What else is really left for Nick Saban to accomplish in college football?
He has six national championships — five at Alabama — and his team is the favorite to win again this season. Should the Crimson Tide take down Oklahoma in the College Football Playoff semifinal and then the winner of the Notre Dame-Clemson game, it would be Saban’s first back-to-back national championship since, oh, the 2011-12 and 2012-13 seasons.
There’s little doubt he’s the greatest college football coach of all time. So, maybe now is the perfect opportunity for another team, like the Green Bay Packers, to lure Saban back to the NFL. That’s the argument ESPN’s Ryan Clark made Tuesday on Get Up.

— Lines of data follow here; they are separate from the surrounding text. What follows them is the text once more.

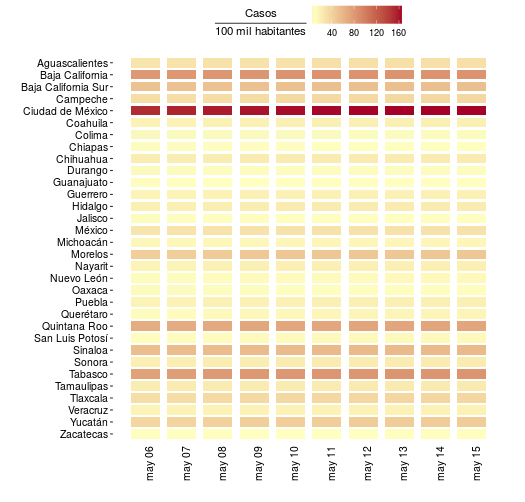
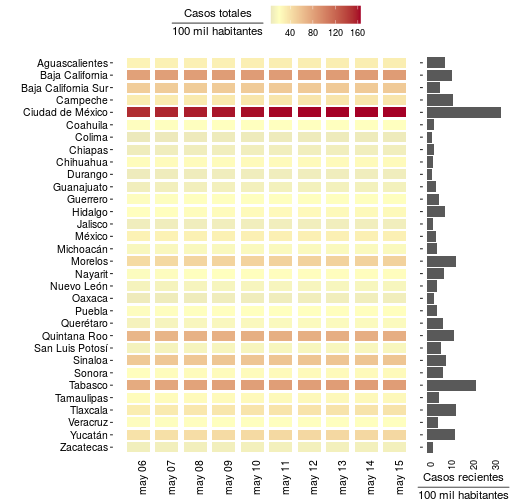
Mejor	texto

diff --git a/content/estados/estados_100mil.md b/content/estados/estados_100mil.md
@@ -6,12 +6,18 @@ descripcion: "<p>Los lugares con más población siempre tienen más
 casos y por lo tanto el número total de casos no refleja
 la fase de la epidemia. En cambio, la cantidad de casos
 normalizada por población es un mejor indicador de qué tanto
-ha penetrado la epidemia en una región. Además, los casos normalmente
-se registran días después de que los pacientes muestran síntomas.</p>
-<p>Esta gráfica muestra el número de casos que mostraron
-síntomas por cada 100 mil
-habitantes (proyección de la CONAPO para 2020) en los 10 últimos días en las
-32 entidades federativas del país.</p>"
+ha penetrado la epidemia en una región.</p>
+
+<p>Esta gráfica muestra, para los últimos 10 días, el número de casos
+acumulados (basado en la fecha de inicio de síntomas) por cada 100 mil
+habitantes (proyección de la CONAPO para 2020) en las 32 entidades federativas
+del país.</p>
+
+<p>Desde el punto de vista de riesgo de contagio, los casos recientes
+son más importantes porque indican la cantidad de gente que es contagiosa.
+La parte derecha de la imagen también muestra el número de casos
+en los últimos 14 días (recientes) por cada 100 mil habitantes para cada
+estado.</p>"
 imagen: "imagenes/casos_100mil_estados.png"
 imagen2x: "imagenes/casos_100mil_estados@2x.png"
 alt: ''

Speaking with Mike Greenberg about the Packers — who have been eliminated from playoff contention and fired coach Mike McCarthy this season — Clark said:
“If you’re Green Bay right now, you sell the [farm]. You sell the [farm]. You send everybody to Tuscaloosa, Alabama, and you try to get Nick Saban to leave Alabama and become the coach. When you look at quarterback-coach relationships — Sean Payton and Drew Brees, Bill Belichick, Tom Brady — there is mutual respect and accountability there.
“There is no one who can hold Aaron Rodgers more accountable than Nick Saban. If he asks for $10 million, you give it to him. Nothing left to prove in Tuscaloosa. He’s the guy you need.”
As Greenberg pointed out, maybe Clark is able to shed light on Saban’s potential mindset since the former NFL safety and Super Bowl champion played for the 67-year-old coach back when they were both at LSU.
Knowing the best anyone can do here is speculate, is this even an offer Saban — who’s currently the highest-paid college coach and making $8.3 million a year, according to USA TODAY Sports — would consider?
“I wouldn’t leave a school that put a statue of while I was alive either, but for Nick Saban, there’s nothing else to prove there. It’s time to take on another challenge, and this is a guy who loves challenges. (The Packers) have an all-time great quarterback — why not go get the all-time greatest coach in college football history?”